### YOUR OBJECTIVE
Which lines below hold the word "keys"? Copy all of them.

'''

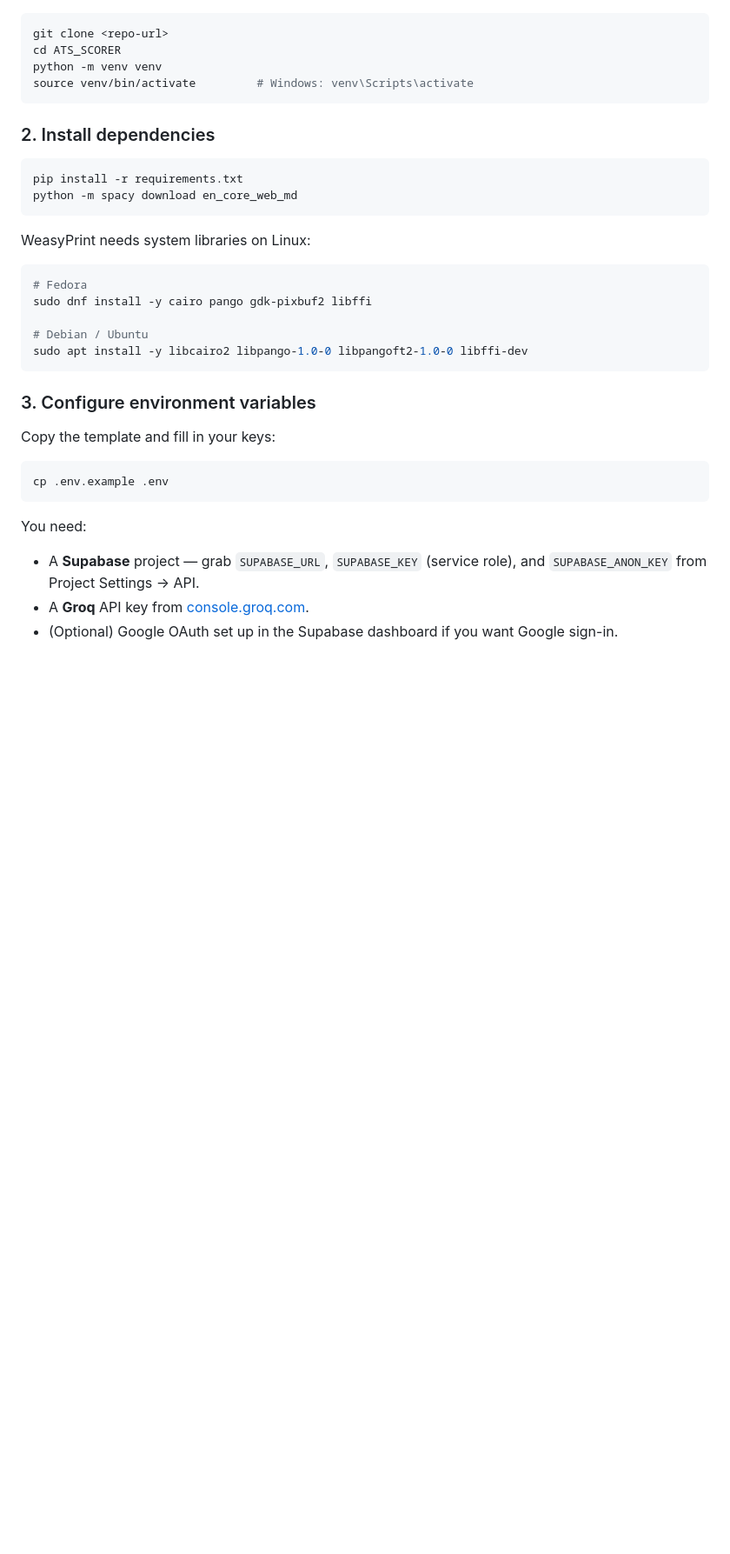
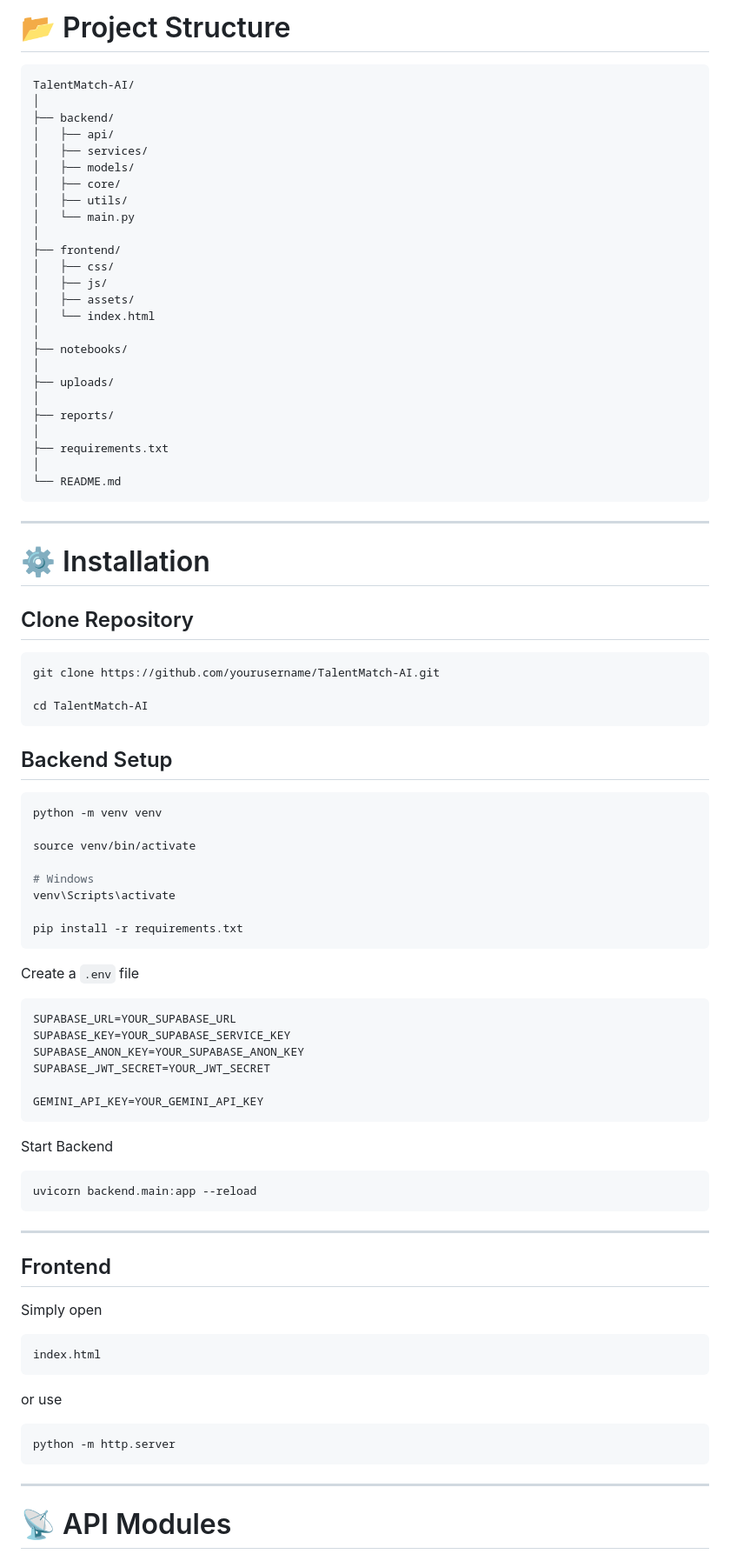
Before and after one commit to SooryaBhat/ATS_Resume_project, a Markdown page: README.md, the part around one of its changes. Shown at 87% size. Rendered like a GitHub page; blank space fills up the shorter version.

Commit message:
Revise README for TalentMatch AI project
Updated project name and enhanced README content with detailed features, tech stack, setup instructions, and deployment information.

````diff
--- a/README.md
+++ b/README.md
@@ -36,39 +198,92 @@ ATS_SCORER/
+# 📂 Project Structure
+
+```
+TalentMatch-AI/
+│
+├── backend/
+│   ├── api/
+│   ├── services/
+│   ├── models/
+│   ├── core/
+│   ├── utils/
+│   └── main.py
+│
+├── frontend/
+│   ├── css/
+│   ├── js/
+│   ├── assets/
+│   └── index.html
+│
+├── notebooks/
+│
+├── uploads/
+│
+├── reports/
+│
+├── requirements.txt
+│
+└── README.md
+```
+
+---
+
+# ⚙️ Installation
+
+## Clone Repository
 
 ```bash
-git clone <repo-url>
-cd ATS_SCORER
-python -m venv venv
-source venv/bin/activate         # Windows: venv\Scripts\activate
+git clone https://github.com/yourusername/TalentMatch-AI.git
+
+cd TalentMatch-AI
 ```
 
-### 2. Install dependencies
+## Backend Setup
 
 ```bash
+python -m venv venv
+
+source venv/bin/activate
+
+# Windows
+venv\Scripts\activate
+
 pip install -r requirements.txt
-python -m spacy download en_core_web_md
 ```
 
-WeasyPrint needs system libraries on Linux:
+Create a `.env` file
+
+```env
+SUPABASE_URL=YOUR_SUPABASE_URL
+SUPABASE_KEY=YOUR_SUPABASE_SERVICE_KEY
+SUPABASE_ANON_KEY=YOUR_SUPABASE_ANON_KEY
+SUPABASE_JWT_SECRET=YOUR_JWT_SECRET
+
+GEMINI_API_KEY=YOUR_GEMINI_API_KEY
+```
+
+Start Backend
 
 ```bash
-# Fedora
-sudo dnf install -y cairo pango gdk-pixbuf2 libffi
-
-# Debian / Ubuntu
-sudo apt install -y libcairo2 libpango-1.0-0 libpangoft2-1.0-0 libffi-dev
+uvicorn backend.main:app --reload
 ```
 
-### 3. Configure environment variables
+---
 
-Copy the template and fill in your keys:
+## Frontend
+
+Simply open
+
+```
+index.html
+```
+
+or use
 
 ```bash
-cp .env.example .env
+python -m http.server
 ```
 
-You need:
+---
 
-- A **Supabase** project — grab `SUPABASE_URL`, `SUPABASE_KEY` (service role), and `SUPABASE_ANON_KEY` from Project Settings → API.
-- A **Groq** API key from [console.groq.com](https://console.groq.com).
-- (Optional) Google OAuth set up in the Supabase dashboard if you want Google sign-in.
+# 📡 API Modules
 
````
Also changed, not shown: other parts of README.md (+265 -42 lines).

'''
'''

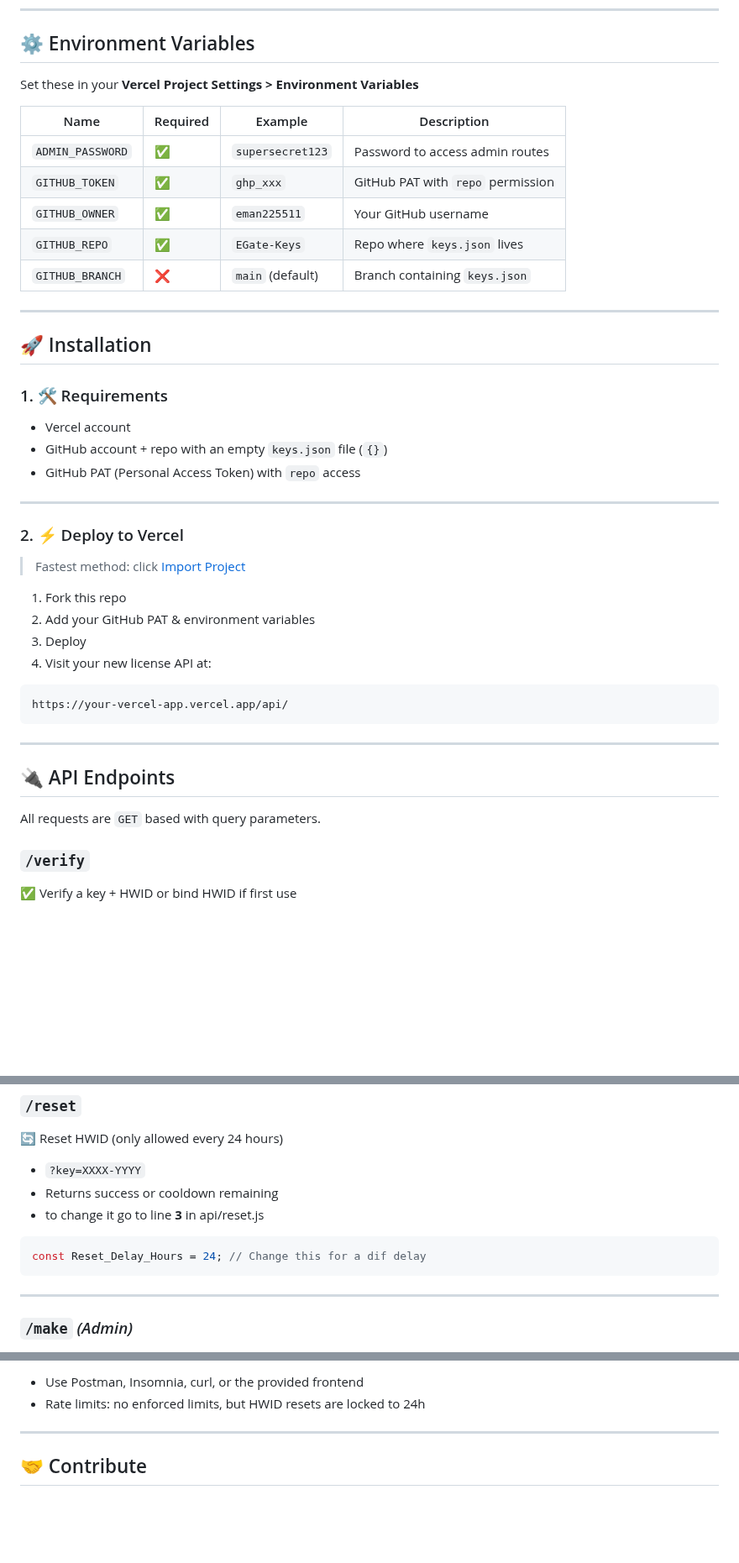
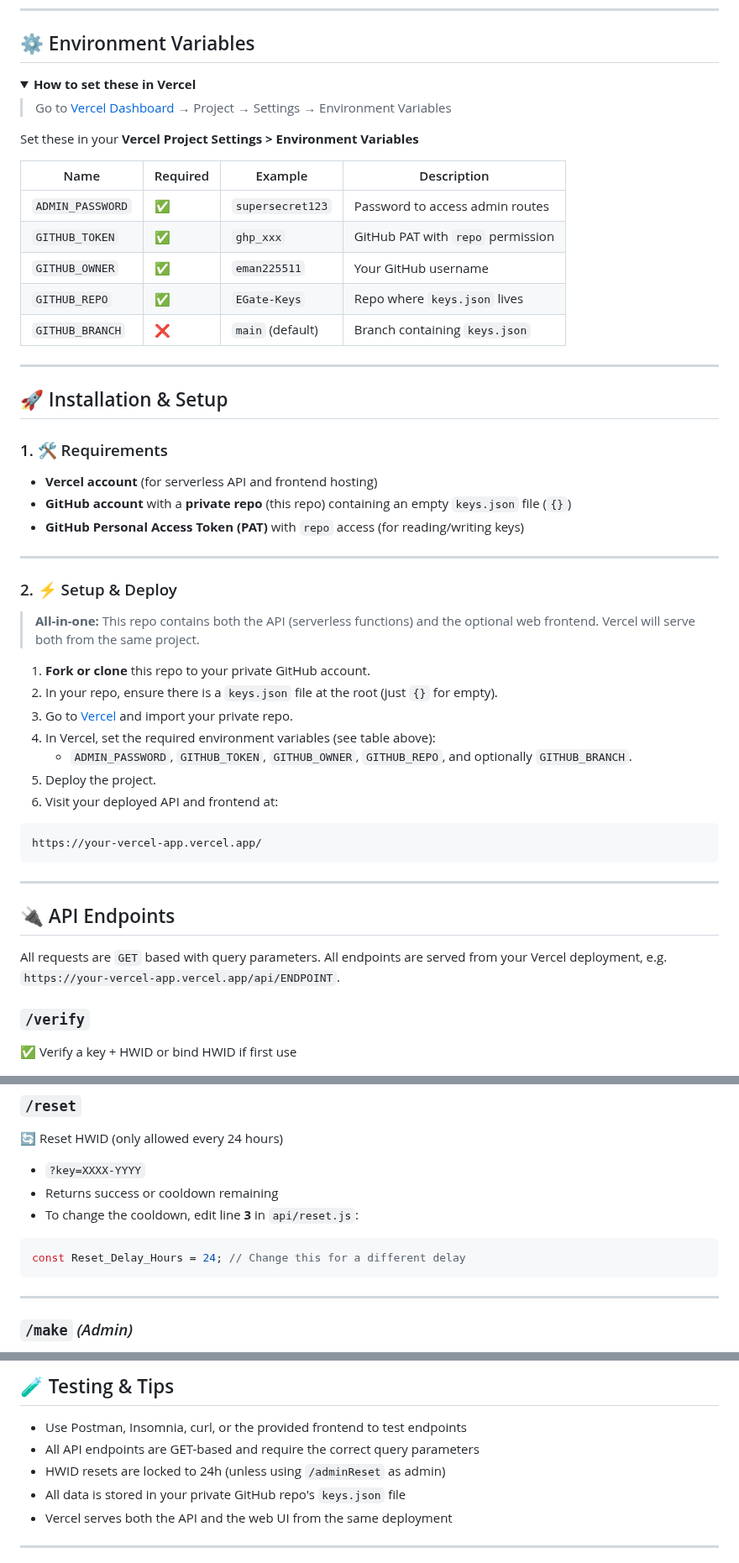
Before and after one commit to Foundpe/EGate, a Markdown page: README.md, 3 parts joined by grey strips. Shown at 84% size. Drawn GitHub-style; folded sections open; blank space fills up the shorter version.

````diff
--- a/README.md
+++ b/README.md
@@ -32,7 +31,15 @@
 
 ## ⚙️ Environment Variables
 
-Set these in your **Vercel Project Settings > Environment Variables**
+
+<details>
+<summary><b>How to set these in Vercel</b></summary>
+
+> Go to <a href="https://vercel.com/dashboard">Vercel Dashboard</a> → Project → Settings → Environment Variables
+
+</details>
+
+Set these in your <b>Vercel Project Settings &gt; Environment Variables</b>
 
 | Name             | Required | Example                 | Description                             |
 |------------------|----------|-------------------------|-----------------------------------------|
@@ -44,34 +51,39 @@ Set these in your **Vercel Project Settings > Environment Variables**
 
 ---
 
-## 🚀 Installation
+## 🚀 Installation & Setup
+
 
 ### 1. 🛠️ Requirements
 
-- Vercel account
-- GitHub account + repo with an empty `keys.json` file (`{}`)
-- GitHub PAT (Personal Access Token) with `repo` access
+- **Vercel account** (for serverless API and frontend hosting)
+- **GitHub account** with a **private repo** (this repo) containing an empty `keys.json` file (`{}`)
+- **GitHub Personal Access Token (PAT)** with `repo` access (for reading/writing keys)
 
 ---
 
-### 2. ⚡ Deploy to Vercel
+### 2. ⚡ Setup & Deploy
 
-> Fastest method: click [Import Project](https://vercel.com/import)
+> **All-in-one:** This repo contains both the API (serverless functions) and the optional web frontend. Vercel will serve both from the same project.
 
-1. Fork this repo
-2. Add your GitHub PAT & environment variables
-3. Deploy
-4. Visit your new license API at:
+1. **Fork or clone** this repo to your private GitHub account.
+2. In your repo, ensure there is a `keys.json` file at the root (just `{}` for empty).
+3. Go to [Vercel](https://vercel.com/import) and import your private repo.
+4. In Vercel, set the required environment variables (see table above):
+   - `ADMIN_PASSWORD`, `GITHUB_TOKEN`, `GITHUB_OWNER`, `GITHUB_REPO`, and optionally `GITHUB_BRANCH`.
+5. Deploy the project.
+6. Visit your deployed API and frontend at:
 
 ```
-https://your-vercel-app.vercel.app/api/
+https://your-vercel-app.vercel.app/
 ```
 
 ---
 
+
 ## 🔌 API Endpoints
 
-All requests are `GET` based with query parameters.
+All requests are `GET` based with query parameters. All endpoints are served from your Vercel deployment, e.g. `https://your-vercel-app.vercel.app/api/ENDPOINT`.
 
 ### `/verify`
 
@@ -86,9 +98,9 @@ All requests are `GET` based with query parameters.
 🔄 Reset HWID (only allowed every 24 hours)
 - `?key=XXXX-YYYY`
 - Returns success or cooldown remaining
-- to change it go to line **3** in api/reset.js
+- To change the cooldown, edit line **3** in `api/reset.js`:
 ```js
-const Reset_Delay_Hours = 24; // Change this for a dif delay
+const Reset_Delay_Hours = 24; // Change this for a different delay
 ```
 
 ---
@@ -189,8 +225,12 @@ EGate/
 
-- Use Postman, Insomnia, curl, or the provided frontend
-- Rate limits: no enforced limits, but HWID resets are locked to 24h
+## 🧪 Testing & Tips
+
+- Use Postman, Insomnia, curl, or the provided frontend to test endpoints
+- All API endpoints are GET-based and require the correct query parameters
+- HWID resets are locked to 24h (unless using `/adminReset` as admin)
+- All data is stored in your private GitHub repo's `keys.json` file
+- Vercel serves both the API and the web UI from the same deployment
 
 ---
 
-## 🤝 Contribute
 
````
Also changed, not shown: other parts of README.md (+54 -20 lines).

'''

### ANSWER BOX
-Copy the template and fill in your keys:
-- GitHub account + repo with an empty `keys.json` file (`{}`)
+- **GitHub account** with a **private repo** (this repo) containing an empty `keys.json` file (`{}`)
+- **GitHub Personal Access Token (PAT)** with `repo` access (for reading/writing keys)
+2. In your repo, ensure there is a `keys.json` file at the root (just `{}` for empty).
+- All data is stored in your private GitHub repo's `keys.json` file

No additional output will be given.